Next you want to put the cod into a container and cover it with cold water. Put the container in the refrigerator for the duration of the soaking time. Drain and replace the water every 4-8 hours for a couple of days. You can periodically taste a little piece of the fish to see if it is still too salty. Salt cod is safe to eat without additional cooking, but if that makes you queasy you can toss a little chunk into a pan and warm it up before tasting the salinity. Once your cod is well hydrated and de-salted to your preferred degree, you are ready to make your recipe. Pat the fillets dry and then cut them into small pieces. You are now ready to go.
- 1 pound salt cod fillets, soaked as directed
- about 1 1/4 pounds baking-type potatoes, such as Russets, peeled, boiled until soft, and drained
- 4 eggs
- lots of fresh, minced garlic (this is to taste, but I use 3-4 cloves)
- juice of one lemon
- chopped fresh parsley, to taste
- crushed red pepper, to taste
- avocado oil, for frying
- Cut your salt cod into small pieces (bite-sized or smaller). Place the warm, cooked potatoes into a large mixing bowl and use a potato masher or a sturdy fork to mash them until fairly smooth. Stir in the cod, eggs, garlic, lemon juice, parsley ,and crushed red pepper. Do not add salt, as there is probably enough residual salt from the cod. Refrigerate the mixture for at least 30 minutes to help it hold together.
- Cover the bottom of a skillet with a good slick of avocado oil to fry the fritters. Make sure the pan is completely covered. Heat over medium-high heat, and when a test piece of the fritter mixture sizzles when it hits the oil, you are ready to fry.
- Use a spoon to place the fritter batter in the oil, about a quarter of a cup per fritter. Do not crowd the pan. Fry in batches, 3-4 minutes per side, or until golden brown to dark brown. Flip carefully with a spatula. Remove cooked fritters to a pan and keep them in a low oven (200 degrees) to say warm while you finish cooking the remaining fritters. Replenish the frying oil as needed.
- Serve the fritters hot.

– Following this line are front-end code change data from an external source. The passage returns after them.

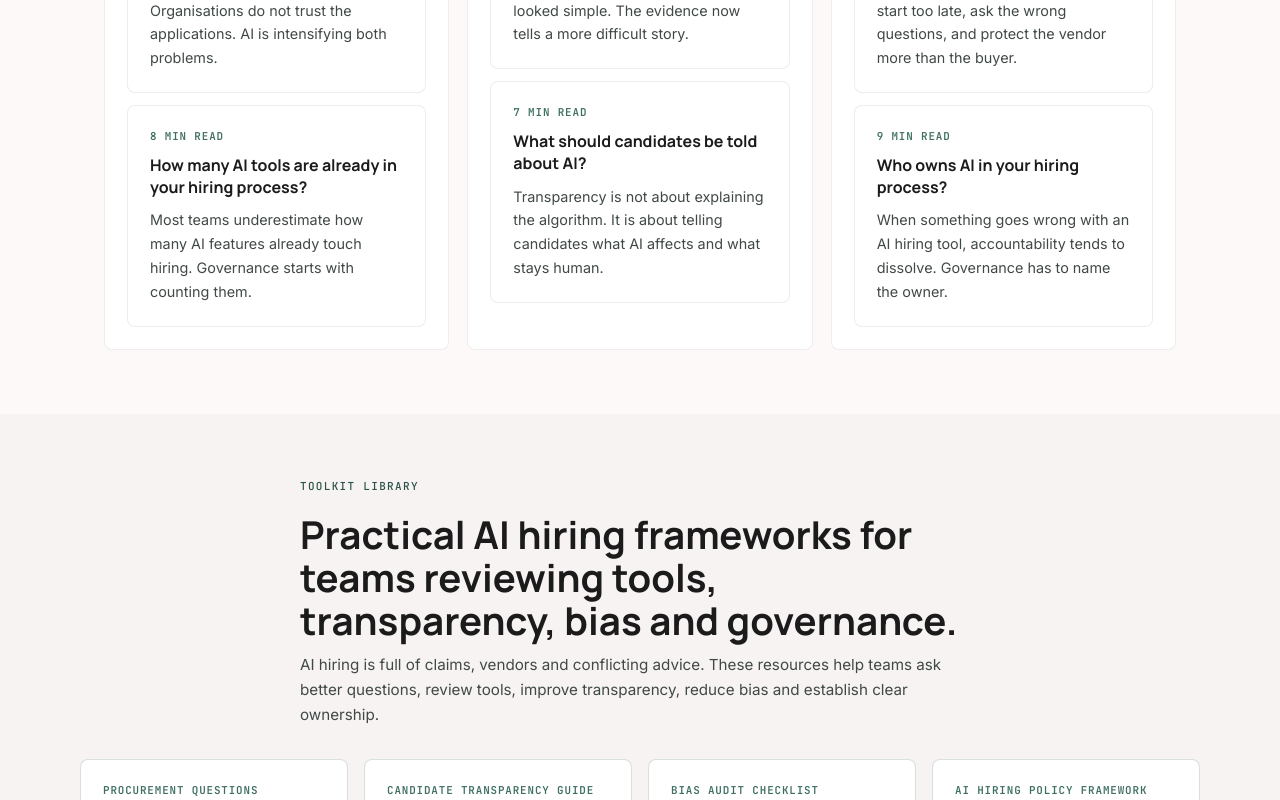
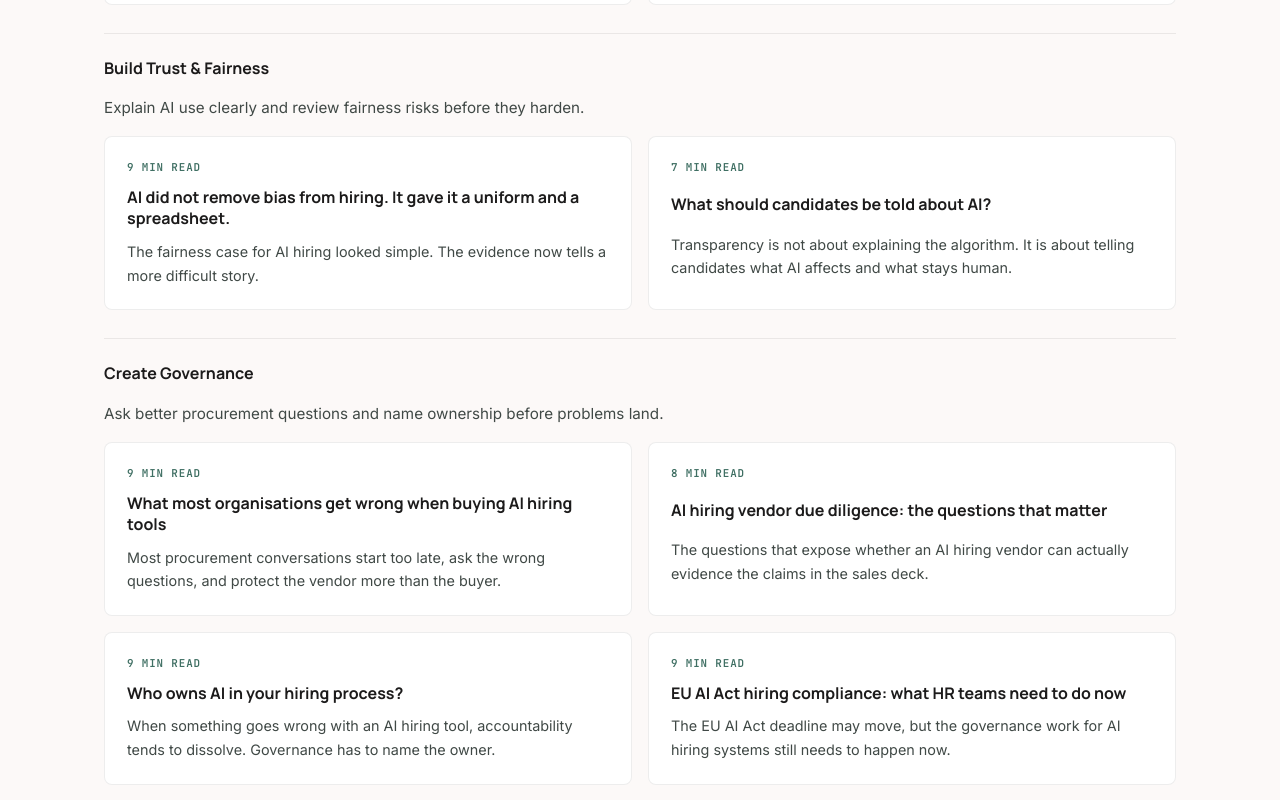
Before and after one commit to MYAISAM/aievolvingyou, a React (Vite) app: page /resources in a window 1280 px wide. Shown: the part 4300-5100 px from the top of the page. Built offline with nearby package versions, Linux system fonts and the light colour scheme.

Commit message:
Restore governance articles and improve organisation resource layout

```diff
--- a/src/App.jsx
+++ b/src/App.jsx
@@ -34,6 +34,8 @@ import ArticleAIHiringBias from "./articles/ArticleAIHiringBias";
 import ArticleAIHiringOwnership from "./articles/ArticleAIHiringOwnership";
 import ArticleAIToolsInventory from "./articles/ArticleAIToolsInventory";
 import ArticleCandidateDisclosure from "./articles/ArticleCandidateDisclosure";
+import ArticleVendorQuestions from "./articles/ArticleVendorQuestions";
+import ArticleEUAIAct from "./articles/ArticleEUAIAct";
 
 // Thank you pages
 import ThankYou from "./components/ThankYou";
@@ -347,8 +349,10 @@ function App() {
           {/* Org articles */}
           <Route path="/resources/ai-hiring-trust-problem" element={<ArticleTrustProblem />} />
           <Route path="/resources/ai-procurement-mistakes" element={<ArticleProcurementMistakes />} />
+          <Route path="/resources/vendor-questions" element={<ArticleVendorQuestions />} />
           <Route path="/resources/ai-hiring-bias" element={<ArticleAIHiringBias />} />
           <Route path="/resources/ai-hiring-ownership" element={<ArticleAIHiringOwnership />} />
+          <Route path="/resources/eu-ai-act-hiring" element={<ArticleEUAIAct />} />
           <Route path="/resources/how-many-ai-tools-in-hiring" element={<ArticleAIToolsInventory />} />
           <Route path="/resources/what-to-tell-candidates-about-ai" element={<ArticleCandidateDisclosure />} />
 
--- a/src/articles/ArticleVendorQuestions.jsx
+++ b/src/articles/ArticleVendorQuestions.jsx
@@ -4,7 +4,6 @@ const green = "#3F6F63";
 const greenLight = "#edf4f2";
 const ink = "#111111";
 const inkMid = "#555555";
-const inkLight = "#999999";
 const border = "rgba(0,0,0,0.07)";
 const surface = "#f9f9f9";
 
@@ -42,7 +41,8 @@ function LegalCard({ label, text }) {
 export default function ArticleVendorQuestions() {
   return (
     <ArticleLayout
-      title="AI hiring vendor due diligence: the questions that matter"      bucket="For Organisations"
+      title="AI hiring vendor due diligence: the questions that matter"
+      bucket="For Organisations"
       hideCoachCta={true}
       nextArticle={{
         label: "Related reading",
@@ -160,44 +160,6 @@ export default function ArticleVendorQuestions() {
 
       <p>The vendor who cannot answer clearly is not your compliance problem to solve. But deploying their tool without answers is.</p>
 
-      {/* CTA */}
-      <div style={{
-        borderTop: `0.5px solid ${border}`,
-        marginTop: "2.75rem",
-        paddingTop: "1.5rem",
-      }}>
-        <p style={{ fontSize: 14, color: inkMid, lineHeight: 1.6, margin: "0 0 1.25rem" }}>
-          If you want a structured set of questions to take into vendor conversations, the procurement toolkit is built for exactly that.
-        </p>
-        <p style={{
-          fontSize: 10, fontWeight: 700, textTransform: "uppercase",
-          letterSpacing: "0.06em", color: green, margin: "0 0 8px",
-        }}>
-          Put it into practice
-        </p>
-        <p style={{ fontSize: 13, fontWeight: 700, color: ink, margin: "0 0 4px" }}>
-          AI Procurement Questions for Hiring Teams
-        </p>
-        <p style={{ fontSize: 12.5, color: inkMid, margin: "0 0 12px", lineHeight: 1.55 }}>
-          48 structured vendor evaluation questions across 6 categories. Red flags, guidance notes, and a comparison framework. Built for HR and procurement teams who are not AI experts.
-        </p>
-        <a
-          href="/thank-you/ai-procurement-questions"
-          style={{
-            display: "inline-block",
-            background: green,
-            color: "#ffffff",
-            fontSize: 13,
-            fontWeight: 600,
-            padding: "9px 16px",
-            borderRadius: 6,
-            textDecoration: "none",
-          }}
-        >
-          Buy the toolkit, £79
-        </a>
-      </div>
-
     </ArticleLayout>
   );
 }
--- a/src/articles/articleMetadata.js
+++ b/src/articles/articleMetadata.js
@@ -294,6 +294,21 @@ export const articleMetadata = [
     excerpt: "Most procurement conversations start too late, ask the wrong questions, and protect the vendor more than the buyer.",
   },
   {
+    slug: "/resources/vendor-questions",
+    title: "AI hiring vendor due diligence: the questions that matter",
+    track: "org",
+    stage: "create-governance",
+    readingGoal: "adapt",
+    order: null,
+    journeyMode: null,
+    label: null,
+    nextArticle: null,
+    relatedArticles: [],
+    cta: "toolkit-1",
+    readTime: "8 min read",
+    excerpt: "The questions that expose whether an AI hiring vendor can actually evidence the claims in the sales deck.",
+  },
+  {
     slug: "/resources/ai-hiring-bias",
     title: "AI did not remove bias from hiring. It gave it a uniform and a spreadsheet.",
     track: "org",
@@ -322,6 +337,21 @@ export const articleMetadata = [
     cta: "toolkit-4",
     readTime: "9 min read",
     excerpt: "When something goes wrong with an AI hiring tool, accountability tends to dissolve. Governance has to name the owner.",
+  },
+  {
+    slug: "/resources/eu-ai-act-hiring",
+    title: "EU AI Act hiring compliance: what HR teams need to do now",
+    track: "org",
+    stage: "create-governance",
+    readingGoal: "adapt",
+    order: null,
+    journeyMode: null,
+    label: null,
+    nextArticle: null,
+    relatedArticles: [],
+    cta: "toolkit-4",
+    readTime: "9 min read",
+    excerpt: "The EU AI Act deadline may move, but the governance work for AI hiring systems still needs to happen now.",
   },
   {
     slug: "/resources/how-many-ai-tools-in-hiring",
--- a/src/styles.css
+++ b/src/styles.css
@@ -339,23 +339,21 @@ body {
 
 .org-drawers {
   display: grid;
-  grid-template-columns: repeat(3, minmax(0, 1fr));
-  gap: 18px;
+  grid-template-columns: 1fr;
+  gap: 28px;
 }
 
 .org-drawer {
   display: grid;
-  align-content: start;
-  gap: 14px;
-  background: var(--surface);
-  border: 1px solid var(--border);
-  border-radius: 8px;
-  padding: 22px;
+  gap: 16px;
+  padding-top: 24px;
+  border-top: 1px solid var(--divider);
 }
 
 .org-drawer__links {
   display: grid;
-  gap: 12px;
+  grid-template-columns: repeat(2, minmax(0, 1fr));
+  gap: 16px;
 }
 
 .toolkit-card {
@@ -953,6 +951,7 @@ body {
 @media (max-width: 760px) {
   .candidate-stage,
   .org-drawers,
+  .org-drawer__links,
   .audience-chooser,
   .toolkit-grid,
   .toolkit-card--featured,
```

If desired, stir some fresh lemon juice into some avocado oil mayo (homemade or Chosen Foods) and serve with the fritters.

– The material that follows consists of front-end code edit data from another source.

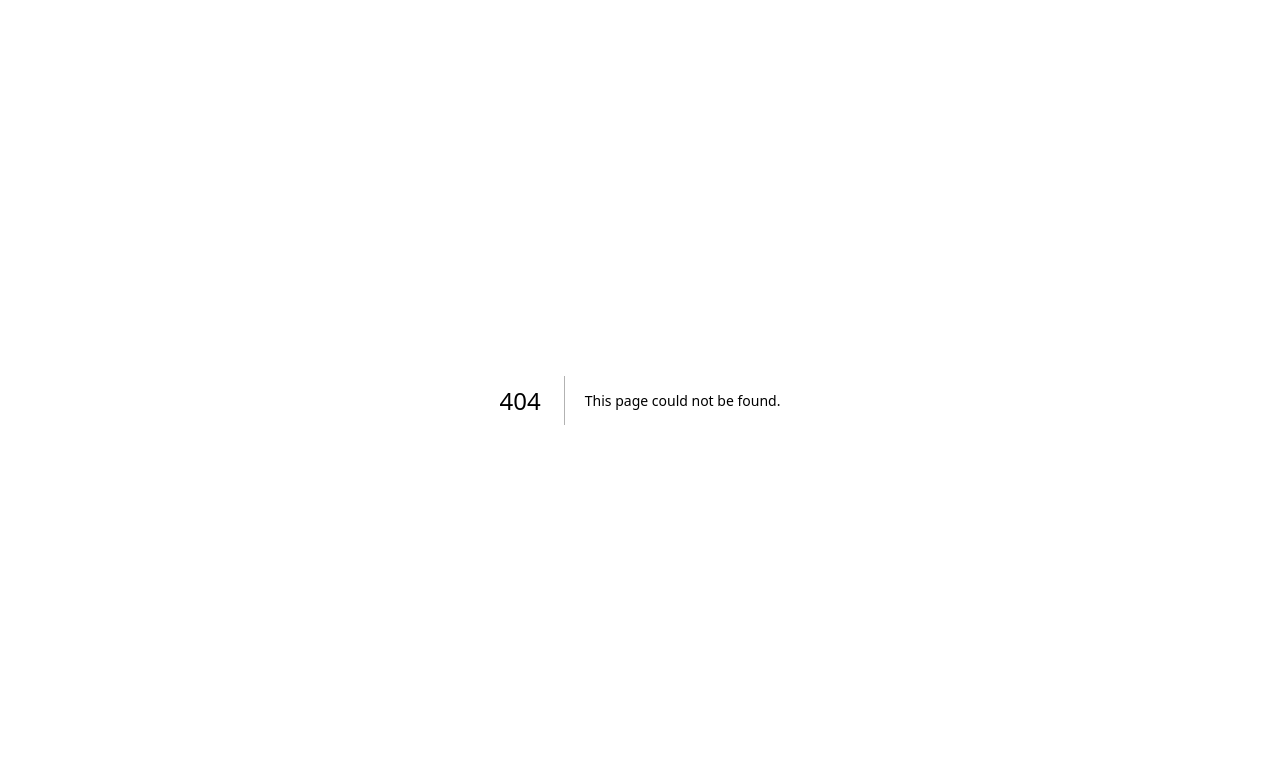
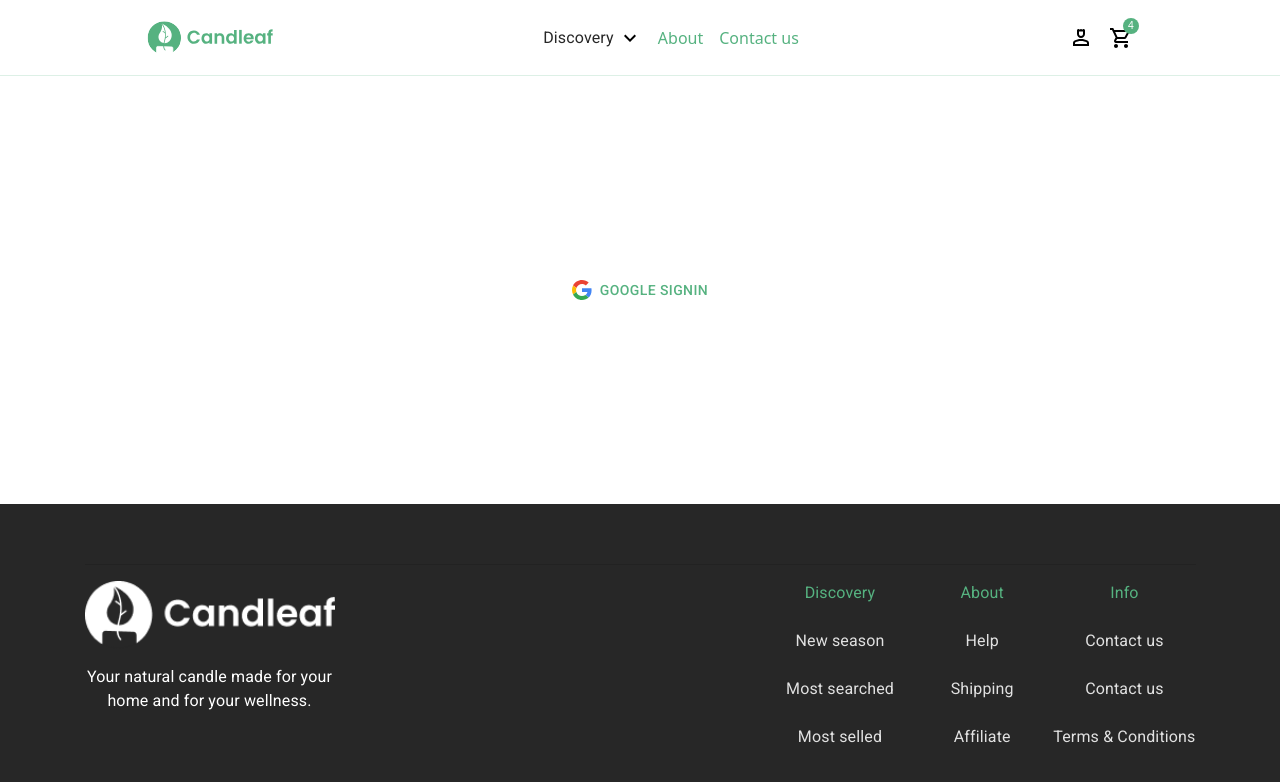
Before and after one commit to Alish8950/dora-enterprises, a Next.js app: page /Login in a window 1280 px wide. Before the commit this address had no page. Shown: the top 782 px of the page. Built offline with nearby package versions, Linux system fonts and the light colour scheme; data requests are answered from the project's data file.

Commit message:
basic structure for firebase authentication

```diff
--- /dev/null
+++ b/firebase.ts
@@ -0,0 +1,43 @@
+import { initializeApp } from 'firebase/app';
+import { getAuth, signInWithPopup, GoogleAuthProvider } from "firebase/auth";
+
+const firebaseConfig = {
+    apiKey: "AIzaSyDeIqkMKyMCKXCsDPrnBgCv24gECRPumKo",
+    authDomain: "dora-enterprises.firebaseapp.com",
+    projectId: "dora-enterprises",
+    storageBucket: "dora-enterprises.appspot.com",
+    messagingSenderId: "154489548573",
+    appId: "1:154489548573:web:8e711330aa1dac887ffbf4",
+    measurementId: "G-7KKP3FNZDK"
+  };
+
+  const provider = new GoogleAuthProvider();
+
+  const app = initializeApp(firebaseConfig);
+  const auth = getAuth(app);
+
+
+  export const loginSubmit = () => {
+      signInWithPopup(auth, provider)
+      .then((result: any) => {
+        // This gives you a Google Access Token. You can use it to access the Google API.
+        const credential = GoogleAuthProvider.credentialFromResult(result);
+        const token = credential.accessToken;
+        // The signed-in user info.
+        const user = result.user;
+        console.log(user)
+        // IdP data available using getAdditionalUserInfo(result)
+        // ...
+      }).catch((error: any) => {
+        // Handle Errors here.
+        const errorCode = error.code;
+        const errorMessage = error.message;
+        console.log(errorMessage, "==> errorMessage")
+        // The email of the user's account used.
+        const email = error.customData.email;
+        // The AuthCredential type that was used.
+        const credential = GoogleAuthProvider.credentialFromError(error);
+        // ...
+      });
+
+  }
--- a/package.json
+++ b/package.json
@@ -12,8 +12,10 @@
   "dependencies": {
     "@emotion/react": "^11.11.1",
     "@emotion/styled": "^11.11.0",
+    "@firebase/auth": "^1.5.1",
     "@mui/icons-material": "^5.14.18",
     "@mui/material": "^5.14.18",
+    "firebase": "^10.7.1",
     "json-server": "^0.17.4",
     "next": "14.0.2",
     "react": "^18",
--- /dev/null
+++ b/src/app/(drawer)/Login/page.tsx
@@ -0,0 +1,43 @@
+"use client";
+import { Box, Button, TextField, Typography } from "@mui/material";
+import React, { useEffect, useState } from "react";
+
+import { loginSubmit } from "../../../../firebase";
+import Image from "next/image";
+import GoogleLogo from '../../../assets/images/google.svg'
+
+
+
+
+
+interface LoginFormData {
+  email: string;
+  password: string;
+}
+
+const initialState: LoginFormData = {
+  email: "",
+  password: "",
+};
+
+const Login = () => {
+  const [formData, setFormData] = useState<LoginFormData>(initialState);
+  const [email, setEmail] = useState("");
+  const [password, setPassword] = useState("");
+
+
+  return (
+    <>
+      <Box className="w-full h-[53.5vh] flex justify-center items-center">
+        <Button className="bg-primary text-white text-xl font-medium h-10 hover:bg-primary px-11 normal-case my-4" onClick={() => loginSubmit()}>
+          <Box className="w-5 mr-2">
+          <Image src={GoogleLogo} alt="google"/>
+          </Box>
+          Google Signin
+        </Button>
+      </Box>
+    </>
+  );
+};
+
+export default Login;
--- /dev/null
+++ b/types.d.ts
@@ -0,0 +1,2 @@
+declare module 'firebase/app';
+declare module 'firebase/auth';
```
Also changed, not shown: src/assets/images/google.svg (added).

- Makes about 20 fritters. Note that prep time reflects soaking time.
Note that most recipes for Salt Cod Fritters include the addition of flour. The flour adds some stability to the batter and makes the fritters easier to flip when frying. My recipe does not include flour and they hold up well when cooked, but you do have to flip them more carefully. If you want a more stable batter but want to keep these gluten-free and grain-free you can stir 2-3 tablespoons of arrowroot or tapioca starch into the mix.
I like to make an easy lemon aioli by stirring a good amount of fresh lemon juice (and/or parsley and garlic) into some avocado oil mayo. I use my homemade mayo or Chosen Foods brand.

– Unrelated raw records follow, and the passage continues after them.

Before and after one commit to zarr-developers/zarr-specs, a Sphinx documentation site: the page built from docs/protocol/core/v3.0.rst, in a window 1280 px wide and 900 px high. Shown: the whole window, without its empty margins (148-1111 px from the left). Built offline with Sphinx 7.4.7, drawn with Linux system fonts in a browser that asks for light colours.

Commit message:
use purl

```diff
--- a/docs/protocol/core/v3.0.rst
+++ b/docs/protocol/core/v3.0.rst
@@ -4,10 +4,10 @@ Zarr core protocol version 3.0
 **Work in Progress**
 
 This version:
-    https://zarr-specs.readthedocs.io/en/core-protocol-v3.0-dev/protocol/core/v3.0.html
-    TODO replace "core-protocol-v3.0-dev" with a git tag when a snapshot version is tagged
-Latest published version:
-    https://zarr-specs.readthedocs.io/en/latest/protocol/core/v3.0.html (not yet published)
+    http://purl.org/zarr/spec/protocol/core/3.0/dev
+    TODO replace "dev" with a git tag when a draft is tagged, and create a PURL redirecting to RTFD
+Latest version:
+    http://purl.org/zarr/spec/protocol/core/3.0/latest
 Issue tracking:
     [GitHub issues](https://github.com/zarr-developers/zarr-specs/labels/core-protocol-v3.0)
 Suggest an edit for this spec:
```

You can reheat these by placing them on a baking sheet in a 350 degree oven for 10 minutes, which will retain the crispy exterior, or just do what we do and eat them cold. They make a great breakfast.
Thanks for reading,